We have two ABI 377 machines and there are four at my neighbor's lab.
We and they had some problems with the lasers and they were fixed quickly
(our machines have an maintenance contract). Nevertheless, I experienced
a lot of problems with incompetent (and rude) ABI support both in the
field and on the phone. I would advise you to call ABI and after talking
to one person, ask for their supervisor and try to go to the top.
Your problem should be fixed by a competent person very quickly.
As to new sequencers, please see my earlier posting. In essence,
the ABI 310 is too slow and too expensive and a bit outdated.
The ABI 3700 is wonderful end expensive.
The Beckman CQ needs better software and then might give the ABI
models 310, 373, and 377 serious competition. If Beckman's software
team is good, this may last at least a year.
The LiCor machines are highly praised by some people, however,
I have no experience with them. You will need to go on the phone with
more than one user to get their real-life experience.
I am getting more and more negative signals about the Visible Genetics
machines - "junk" is the most popular description. Software seems
like it would be designed and tested by very incompetent people and the
basecalling error rate is horrible. this is partially explained by the fact
that the Visible Genetics Blaster, Clipper, and a newer instrument
are all single color with each termination reaction being run on

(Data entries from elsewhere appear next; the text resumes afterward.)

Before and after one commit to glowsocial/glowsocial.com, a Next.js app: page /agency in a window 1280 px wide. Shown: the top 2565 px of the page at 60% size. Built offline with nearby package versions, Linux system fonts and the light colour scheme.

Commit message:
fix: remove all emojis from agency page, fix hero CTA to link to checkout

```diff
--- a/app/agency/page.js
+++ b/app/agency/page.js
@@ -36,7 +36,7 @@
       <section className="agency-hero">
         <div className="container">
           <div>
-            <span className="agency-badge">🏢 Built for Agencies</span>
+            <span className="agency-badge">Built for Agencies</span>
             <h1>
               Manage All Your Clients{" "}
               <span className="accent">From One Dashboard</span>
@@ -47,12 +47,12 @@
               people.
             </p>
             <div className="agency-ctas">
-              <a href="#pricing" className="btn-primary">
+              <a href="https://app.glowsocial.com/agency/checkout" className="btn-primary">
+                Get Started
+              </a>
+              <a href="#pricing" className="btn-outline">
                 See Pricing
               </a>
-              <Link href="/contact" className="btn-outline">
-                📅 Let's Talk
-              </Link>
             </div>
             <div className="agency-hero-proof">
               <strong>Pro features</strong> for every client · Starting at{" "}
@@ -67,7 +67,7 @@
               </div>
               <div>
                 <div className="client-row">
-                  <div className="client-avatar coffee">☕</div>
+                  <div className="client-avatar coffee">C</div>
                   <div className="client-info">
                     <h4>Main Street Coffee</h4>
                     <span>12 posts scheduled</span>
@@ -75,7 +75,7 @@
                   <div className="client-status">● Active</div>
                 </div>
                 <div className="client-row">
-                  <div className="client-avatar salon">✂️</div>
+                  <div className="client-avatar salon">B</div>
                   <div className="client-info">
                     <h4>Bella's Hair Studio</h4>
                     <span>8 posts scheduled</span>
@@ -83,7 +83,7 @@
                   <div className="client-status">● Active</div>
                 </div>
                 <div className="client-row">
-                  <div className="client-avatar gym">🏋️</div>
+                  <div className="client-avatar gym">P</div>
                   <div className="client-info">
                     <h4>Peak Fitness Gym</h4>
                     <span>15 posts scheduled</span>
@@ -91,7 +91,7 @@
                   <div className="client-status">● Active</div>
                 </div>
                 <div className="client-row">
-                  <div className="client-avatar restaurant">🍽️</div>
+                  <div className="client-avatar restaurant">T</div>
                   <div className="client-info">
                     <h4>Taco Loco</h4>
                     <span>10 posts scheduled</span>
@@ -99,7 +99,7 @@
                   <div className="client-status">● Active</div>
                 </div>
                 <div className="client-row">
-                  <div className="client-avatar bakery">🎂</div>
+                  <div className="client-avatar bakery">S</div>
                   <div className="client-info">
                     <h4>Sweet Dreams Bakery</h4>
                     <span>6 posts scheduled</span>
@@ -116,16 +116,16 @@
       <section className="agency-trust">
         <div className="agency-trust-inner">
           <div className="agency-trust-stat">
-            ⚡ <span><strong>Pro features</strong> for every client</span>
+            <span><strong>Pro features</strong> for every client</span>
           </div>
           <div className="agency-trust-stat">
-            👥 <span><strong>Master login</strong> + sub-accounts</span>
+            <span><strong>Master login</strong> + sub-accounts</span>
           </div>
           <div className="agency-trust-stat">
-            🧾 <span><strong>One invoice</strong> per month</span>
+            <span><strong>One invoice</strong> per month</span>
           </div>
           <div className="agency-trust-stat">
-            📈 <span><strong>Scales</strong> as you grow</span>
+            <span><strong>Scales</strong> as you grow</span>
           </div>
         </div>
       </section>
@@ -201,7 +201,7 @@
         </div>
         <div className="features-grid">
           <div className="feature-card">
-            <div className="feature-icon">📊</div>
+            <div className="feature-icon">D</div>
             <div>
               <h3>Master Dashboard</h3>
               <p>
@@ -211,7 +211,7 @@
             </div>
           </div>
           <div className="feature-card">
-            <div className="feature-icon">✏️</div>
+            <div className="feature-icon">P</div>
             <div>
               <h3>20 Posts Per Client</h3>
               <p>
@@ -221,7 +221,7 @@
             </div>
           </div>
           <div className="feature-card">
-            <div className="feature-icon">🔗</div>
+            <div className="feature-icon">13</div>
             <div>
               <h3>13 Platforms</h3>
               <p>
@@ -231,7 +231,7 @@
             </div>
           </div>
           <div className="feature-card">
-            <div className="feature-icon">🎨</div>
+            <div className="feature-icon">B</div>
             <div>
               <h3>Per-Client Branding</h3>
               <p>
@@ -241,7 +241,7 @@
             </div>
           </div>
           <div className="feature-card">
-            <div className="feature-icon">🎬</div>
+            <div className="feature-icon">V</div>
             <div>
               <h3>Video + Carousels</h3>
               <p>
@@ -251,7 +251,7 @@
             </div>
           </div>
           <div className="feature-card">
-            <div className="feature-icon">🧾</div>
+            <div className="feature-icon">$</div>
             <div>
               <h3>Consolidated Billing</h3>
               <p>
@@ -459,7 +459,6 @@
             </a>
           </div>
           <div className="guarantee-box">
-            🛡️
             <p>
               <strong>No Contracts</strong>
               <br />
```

a different lane. As ABI found earlier, it is not trivial to write
In conclusion, nothing beats the ABI 377 with the BigDye technology,
however, next year this situation may change dramatically.
In article <7g963p$hr9 at net.bio.net>, Tim.Marriner at Bristol.ac.uk says...
>>Has anyone had much trouble with constant hardware cop-outs on 377's?
>> Our machine is about 5 - 6 years old, but in the last 6 months has been
>plagued by untraceable problems... mainly with the laser...(we've had
>every single part except the case replaced, but to no avail..!)
> Unfortunately, this may end up bankrupting the service, because we
>can't get enough runs through...
> I understand there is a new high-voltage sequencer on the market,
>which can do a full run in about 2 hours.... anyone know it's
> Does anyone have alternatives to the 377 that have very good
>reliability/service records, with similar throughput?